LEFT TO RIGHT FROM TOP: 1. Bundles of rice seedlings ready to be transplanted from the nursery beds to the actual paddies, now filled with water. 2. A mature field of rice being harvested by women dressed for the heat and using hand sickles. 3. A paddy planted early, surrounded by several paddies that have been plowed but not yet planted. Variation in planting times helps buffer families from unexpected droughts or too much rain. 4. More bundles of rice ready for transplanting to paddies. 5. A newly planted paddy.

"Upland" Crops

While we are talking about the topography of Nang Rong, there is another group of crops that is grown in Nang Rong that is also highly dependent on being planted at the right elevation. Cassava is a crop that produces a large root that can be eaten by both people and livestock. Kenaf, another crop that was widely grown in the past, produces strong fibers that can be used to make rope. These crops are known as an upland crop because, unlike rice, they would drown if planted in the standing water of the paddies. Cassava and kenaf were not planted widely in Nang Rong until recent decades because the local population did not have much use for either. But with the extension of roads into the area that you read about in the Last Section, farmers were brought into closer connection with the broader world beyond Nang Rong. There were many people in places far removed from Northeast Thailand who did want cassava and kenaf. These people were willing to pay for these crops, and so they are often referred to as cash crops. With new markets for cash crops, many farmers saw an opportunity to do something with the high areas surrounding village that were not well-suited for rice growing. They planted these uplands with cash crops and crossed their fingers hoping that the market would pay them a good price when they were mature. If the crops did reach maturity, they were sold to middlemen who carried them away to buyers in places as far-off as Western Europe. This story may not seem to relate to much now, but as we will see, the factors that helped make cash crops profitable for Nang Rong farmers contributed to another major change in the landscape of Nang Rong: deforestation.

A young cassava plantCassava bundled in the field

Cassava bundled in the fieldCassava bundled in the field

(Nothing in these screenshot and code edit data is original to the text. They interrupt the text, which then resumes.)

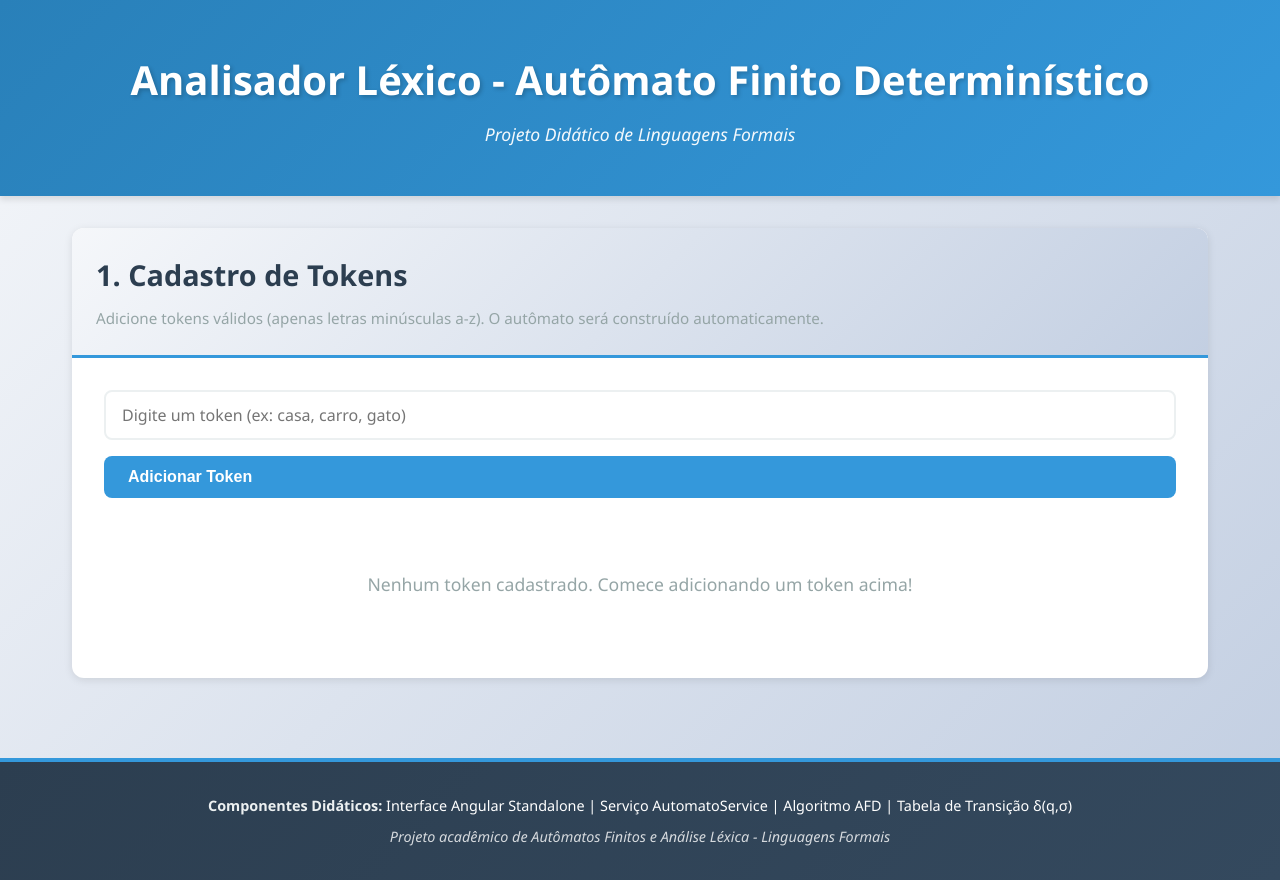
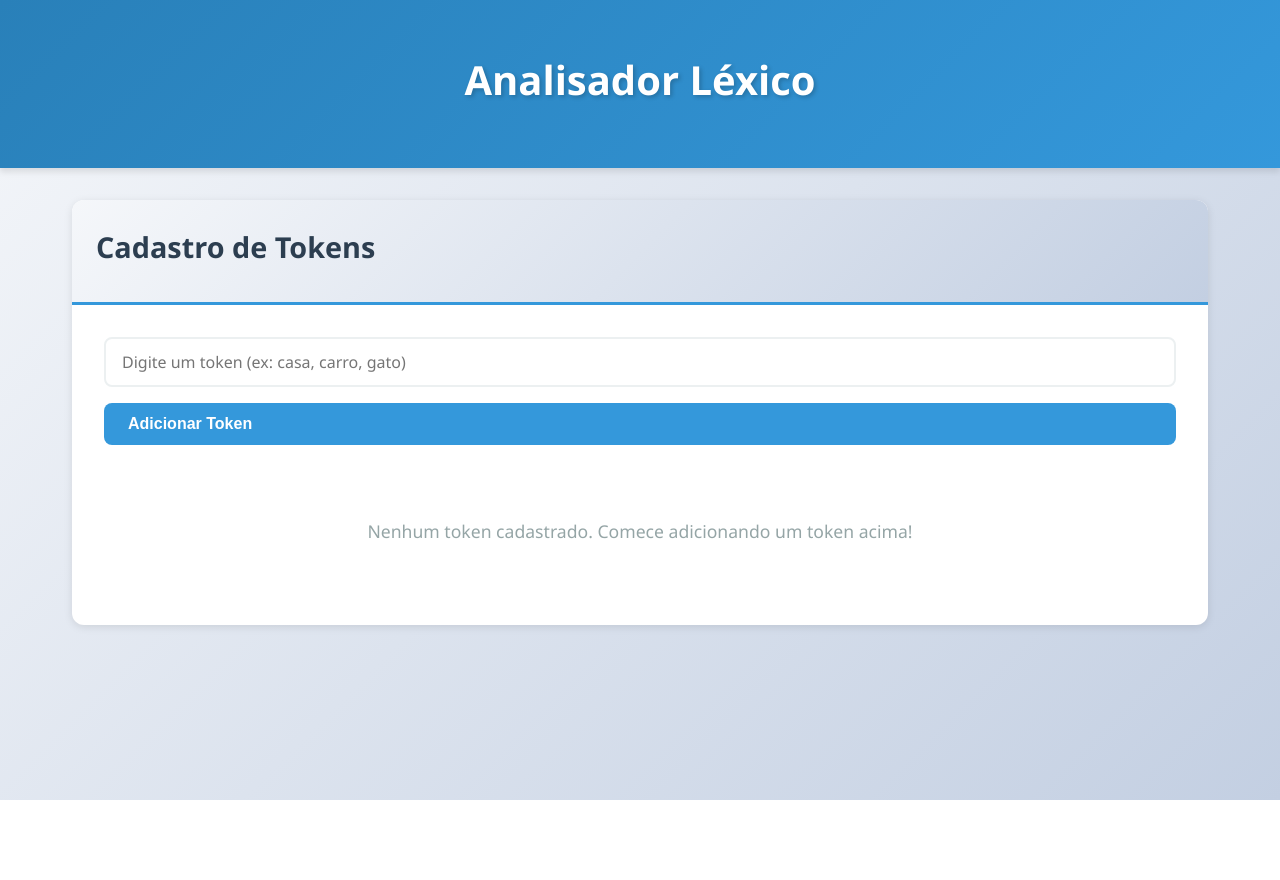
Before and after one commit to RenanPoersch/afd, an Angular app: page / in a window 1280 px wide. After the commit the page ends 800 px from the top, so only its background shows below. Built offline with nearby package versions, Linux system fonts and the light colour scheme.

Commit message:
adiciona estados

```diff
--- a/src/app/app.html
+++ b/src/app/app.html
@@ -2,8 +2,7 @@
   <!-- CABEÇALHO -->
   <header class="app-header">
     <div class="header-content">
-      <h1>Analisador Léxico - Autômato Finito Determinístico</h1>
-      <p class="subtitle">Projeto Didático de Linguagens Formais</p>
+      <h1>Analisador Léxico</h1>
     </div>
   </header>
 
@@ -11,10 +10,7 @@
     <!-- ========== SEÇÃO 1: CADASTRO DE TOKENS ========== -->
     <section class="card section-tokens">
       <div class="card-header">
-        <h2>1. Cadastro de Tokens</h2>
-        <p class="section-description">
-          Adicione tokens válidos (apenas letras minúsculas a-z). O autômato será construído automaticamente.
-        </p>
+        <h2>Cadastro de Tokens</h2>
       </div>
 
       <div class="card-body">
@@ -77,10 +73,7 @@
       <!-- SEÇÃO 2: VISUALIZAÇÃO DO AUTÔMATO -->
       <section class="card section-automato">
         <div class="card-header">
-          <h2>2. Autômato Finito Determinístico</h2>
-          <p class="section-description">
-            Estrutura automática gerada a partir dos tokens. Estados finais marcados com ✓.
-          </p>
+          <h2>Autômato Finito Determinístico</h2>
         </div>
 
         <div class="card-body">
@@ -140,10 +133,7 @@
       <!-- SEÇÃO 3: VALIDAÇÃO DE TOKENS -->
       <section class="card section-validation">
         <div class="card-header">
-          <h2>✓ 3. Validação de Token (AFD em Ação)</h2>
-          <p class="section-description">
-            Digite caracteres (a-z). Pressione Enter ou Espaço para finalizar.
-          </p>
+          <h2>Validação</h2>
         </div>
 
         <div class="card-body">
@@ -153,7 +143,7 @@
               type="text"
               [(ngModel)]="tokenToValidate"
               (keydown)="onValidationKeyPress($event)"
-              placeholder="Digite aqui... (Enter ou Espaço para finalizar)"
+              placeholder="Digite..."
               class="input-field input-validation"
               readonly
             />
@@ -205,15 +195,4 @@
       </div>
     </section>
   </main>
-
-  <!-- RODAPÉ -->
-  <footer class="app-footer">
-    <p>
-      <strong>Componentes Didáticos:</strong> Interface Angular Standalone | Serviço AutomatoService |
-      Algoritmo AFD | Tabela de Transição δ(q,σ)
-    </p>
-    <p class="footer-note">
-      Projeto acadêmico de Autômatos Finitos e Análise Léxica - Linguagens Formais
-    </p>
-  </footer>
 </div>
--- a/src/app/app.scss
+++ b/src/app/app.scss
@@ -347,15 +347,15 @@ body {
 // ========== ESTATÍSTICAS ==========
 .stats-grid {
   display: grid;
-  grid-template-columns: repeat(auto-fit, minmax(150px, 1fr));
-  gap: 1.5rem;
+  grid-template-columns: repeat(auto-fit, minmax(100px, 1fr));
+  gap: .5rem;
   margin-bottom: 2rem;
 }
 
 .stat-card {
   background: linear-gradient(135deg, $color-primary 0%, $color-info 100%);
   color: white;
-  padding: 1.5rem;
+  padding: 0.5rem;
   border-radius: 12px;
   text-align: center;
   transition: $transition-smooth;
@@ -364,7 +364,6 @@ body {
     display: block;
     font-size: 2rem;
     font-weight: 700;
-    margin-bottom: 0.5rem;
   }
 
   .stat-label {
@@ -393,8 +392,8 @@ body {
 .states-container {
   display: flex;
   flex-wrap: wrap;
-  gap: 1rem;
-  padding: 1.5rem;
+  gap: 0.75rem;
+  padding: 1rem;
   background-color: #f8f9fa;
   border-radius: 8px;
   min-height: 80px;
@@ -402,11 +401,11 @@ body {
 }
 
 .state-node {
-  width: 60px;
-  height: 60px;
+  width: 46px;
+  height: 46px;
   border-radius: 50%;
   background-color: $color-light;
-  border: 3px solid color-mix(in srgb, $color-gray 70%, white);
+  border: 2px solid color-mix(in srgb, $color-gray 70%, white);
   display: flex;
   flex-direction: column;
   align-items: center;
@@ -422,22 +421,22 @@ body {
   }
 
   .state-label {
-    font-size: 0.9rem;
+    font-size: 0.75rem;
   }
 
   .state-icon {
     position: absolute;
-    top: -8px;
-    right: -8px;
+    top: -6px;
+    right: -6px;
     background-color: $color-success;
     color: white;
-    width: 24px;
-    height: 24px;
+    width: 18px;
+    height: 18px;
     border-radius: 50%;
     display: flex;
     align-items: center;
     justify-content: center;
-    font-size: 0.8rem;
+    font-size: 0.65rem;
     font-weight: 700;
   }
 }
```
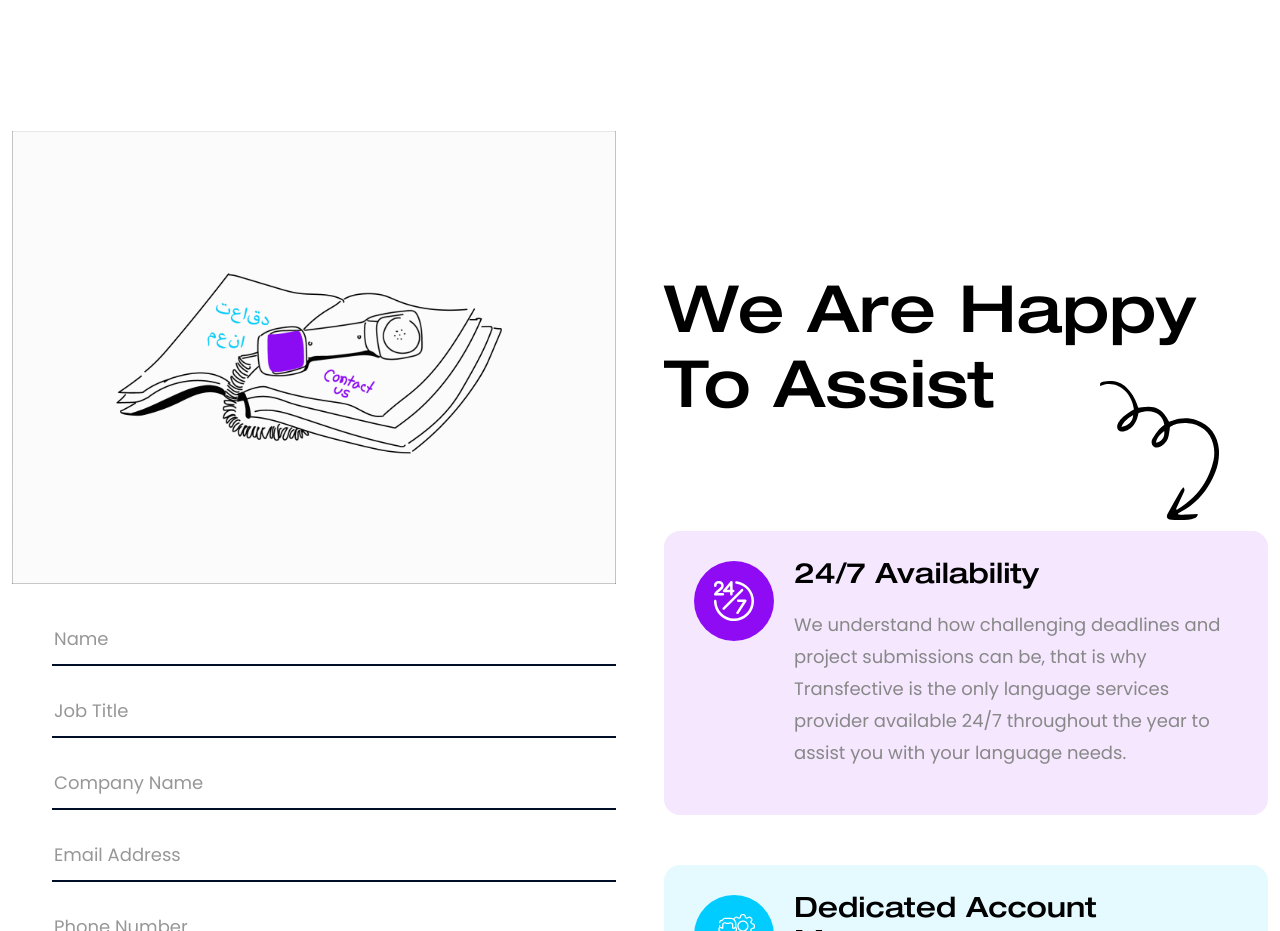
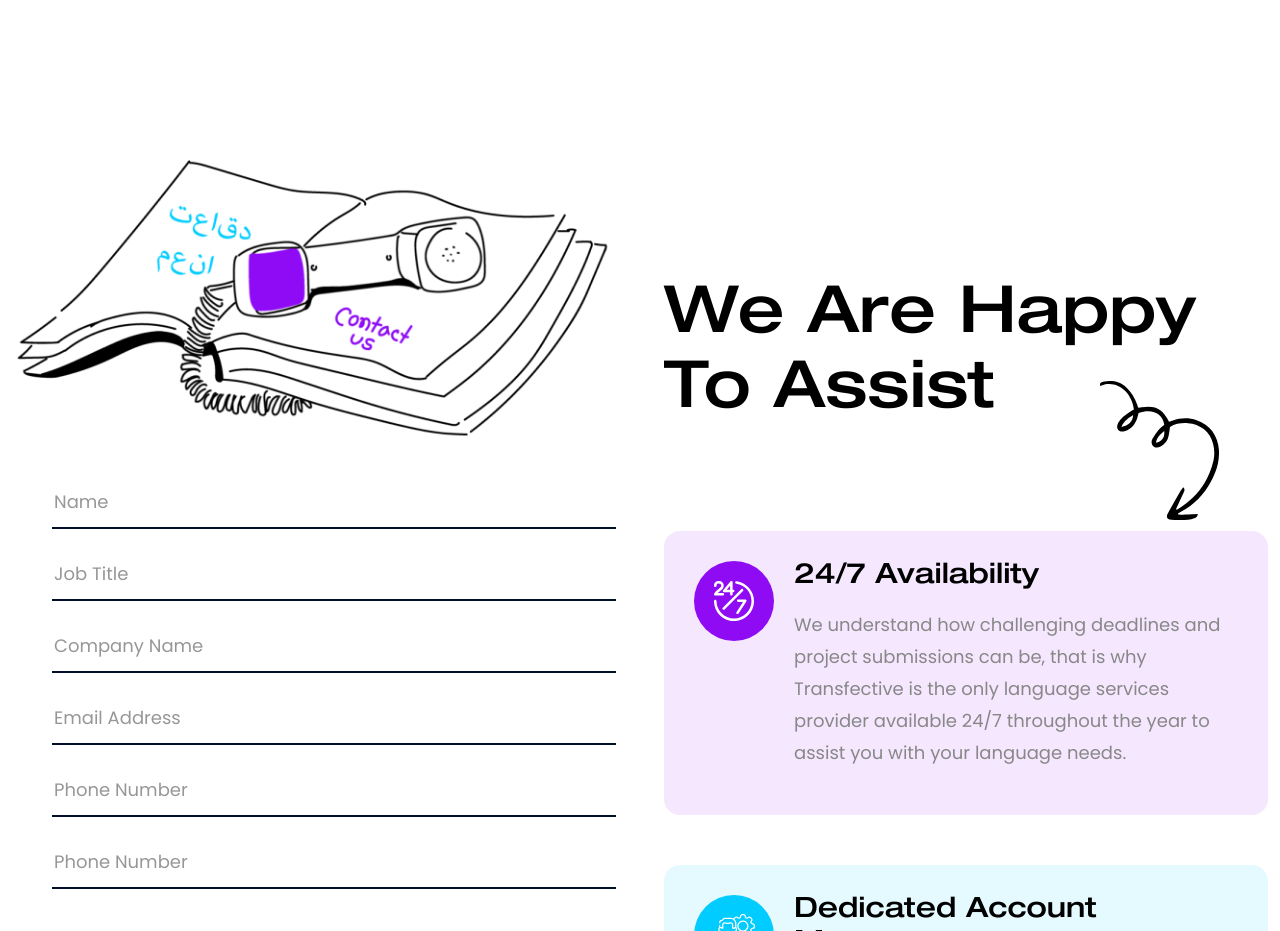
Before and after one commit to developerTajul/transfective, a website: page contact.html in a window 1280 px wide. Shown: the part 2820-3751 px from the top of the page. Drawn offline with nearby package versions, Linux system fonts and the light colour scheme.

Commit message:
contact image added

```diff
--- a/contact.html
+++ b/contact.html
@@ -708,9 +708,7 @@
             <div class="row gx-5">
                 <div class="col-lg-6">
                     <div class="we-assists-img-area">
-                        <!-- <img src="images/contact/contact-us.gif" alt="contact" class="img-fluid"> -->
-                        <!-- <img src="images/contact-form/book.png" alt="book" class="img-fluid"> -->
-                        <img src="images/gif/contact us.gif" class="img-fluid" alt="">
+                        <img src="images/gif/contact-us-2.gif" class="img-fluid" alt="">
                     </div>
                     <div class="contact-form-area pt-10">
                         <form action="#">
```
Also changed, not shown: images/gif/contact-us-2.gif (added).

RIGHT TO LEFT FROM TOP: 1. A young cassava plant. 2-4 Mature cassava bundled for transport to market, or to be used to replant fields for the following crop.


  Last Modified: 02/08/2008 UNC Carolina Population Center